Every Christian is a missionary to the extent that he or she has encountered the love of God in Christ Jesus: we no longer say that we are “disciples” and “missionaries”, but rather that we are always “missionary disciples”. If we are not convinced, let us look at those first disciples, who, immediately after encountering the gaze of Jesus, went forth to proclaim him joyfully: “We have found the Messiah!” (Jn 1:41).... So what are we waiting for?
... Each of us should find ways to communicate Jesus wherever we are. All of us are called to offer others an explicit witness to the saving love of the Lord, who despite our imperfections offers us his closeness, his word and his strength, and gives meaning to our lives. In your heart you know that it is not the same to live without him; what you have come to realize, what has helped you to live and given you hope, is what you also need to communicate to others. Our falling short of perfection should be no excuse; on the contrary, mission is a constant stimulus not to remain mired in mediocrity but to continue growing.

Sunday, July 8, 2018

14th Sunday of OT, Year B

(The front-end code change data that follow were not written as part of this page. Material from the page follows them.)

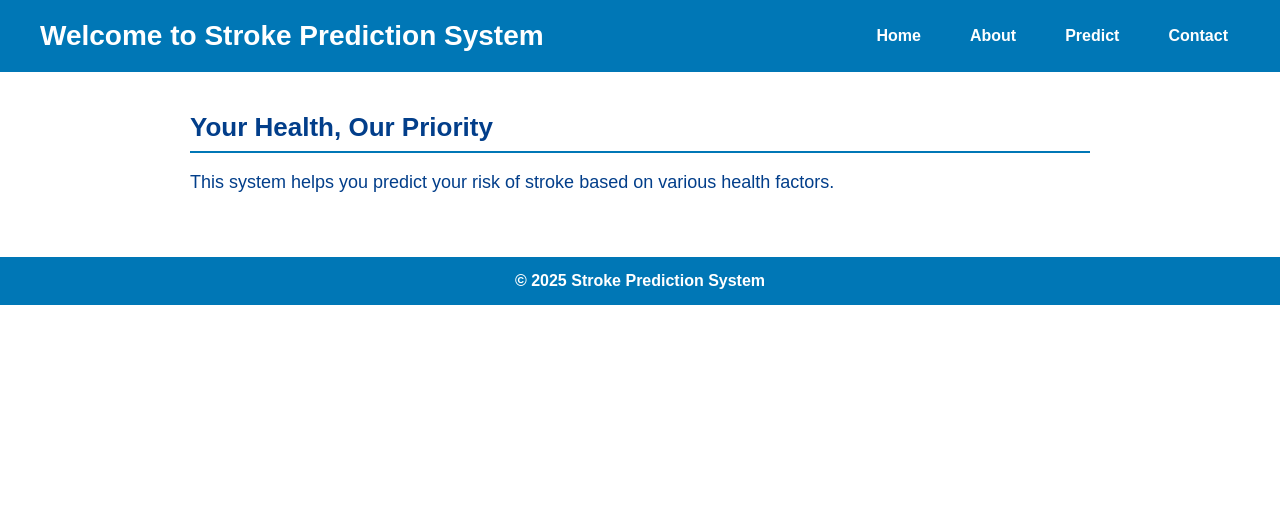
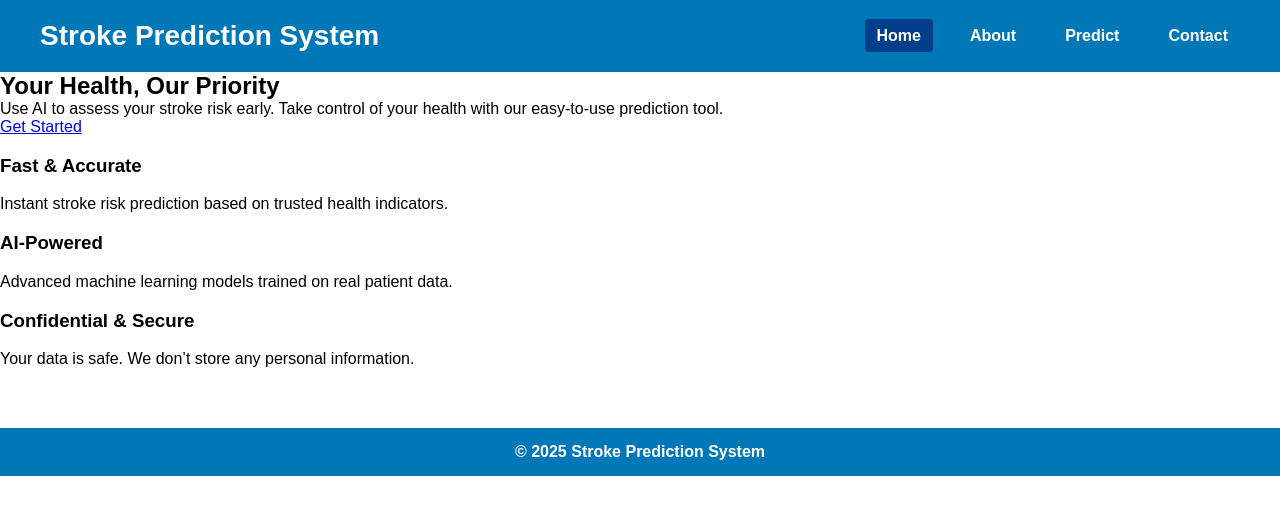
Before and after one commit to sparsha-lab/stroke-prediction, a Flask app: page / in a window 1280 px wide. Shown: the top 515 px of the page. Run offline with Flask 3, Linux system fonts and the light colour scheme; parts of the project's set-up code (start-up, migrations or seed data) failed here and were passed over.

Commit message:
Update index.html

```diff
--- a/templates/index.html
+++ b/templates/index.html
@@ -2,25 +2,45 @@
 <html lang="en">
 <head>
     <meta charset="UTF-8" />
-    <title>Stroke Prediction</title>
-    <link rel="stylesheet" href="{{url_for('static',filename='style.css')}}">
+    <title>Stroke Prediction System - Home</title>
+    <link rel="stylesheet" href="{{ url_for('static', filename='style.css') }}">
 </head>
 <body>
     <header>
-        <h1>Welcome to Stroke Prediction System</h1>
+        <h1>Stroke Prediction System</h1>
         <nav>
             <ul>
-                <li><a href="/">Home</a></li>
+                <li><a href="/" class="active">Home</a></li>
                 <li><a href="/about">About</a></li>
                 <li><a href="/predict">Predict</a></li>
                 <li><a href="/contact">Contact</a></li>
             </ul>
         </nav>
     </header>
-    <section class="main">
-        <h2>Your Health, Our Priority</h2>
-        <p>This system helps you predict your risk of stroke based on various health factors.</p>
+
+    <section class="hero">
+        <div class="hero-content">
+            <h2>Your Health, Our Priority</h2>
+            <p>Use AI to assess your stroke risk early. Take control of your health with our easy-to-use prediction tool.</p>
+            <a href="/predict" class="btn">Get Started</a>
+        </div>
     </section>
+
+    <section class="features">
+        <div class="feature">
+            <h3>Fast & Accurate</h3>
+            <p>Instant stroke risk prediction based on trusted health indicators.</p>
+        </div>
+        <div class="feature">
+            <h3>AI-Powered</h3>
+            <p>Advanced machine learning models trained on real patient data.</p>
+        </div>
+        <div class="feature">
+            <h3>Confidential & Secure</h3>
+            <p>Your data is safe. We don’t store any personal information.</p>
+        </div>
+    </section>
+
     <footer>
         <p>&copy; 2025 Stroke Prediction System</p>
     </footer>
```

In this week's Gospel from Mark (6:1-6), we see the profound lack of faith of Jesus's native people. As a result, Christ works very few miracles in their midst. Pope Benedict XVI, in a homily below, reflects on this scene and reinforces the relationship between faith and divine power.
Jesus preaching at Nazareth, unidentified icon
This reaction is understandable because familiarity at the human level makes it difficult to go beyond this in order to be open to the divine dimension. That this son of a carpenter was the Son of God was hard for them to believe. Jesus actually takes as an example the experience of the prophets of Israel, who in their own homeland were an object of contempt, and identifies himself with them. Due to this spiritual closure Jesus “could do no mighty work there [Nazareth], except that he laid his hands upon a few sick people and healed them” (Mk 6:5). 
In fact Christ’s miracles are not a display of power but signs of the love of God that is brought into being wherever it encounters reciprocated human faith. Origen writes: “as in the case of material things there exists in some things a natural attraction towards some other thing, as in the magnet for iron... so there is an attraction in such faith towards the divine power” (Commentary on the Gospel of Matthew, 10, 19).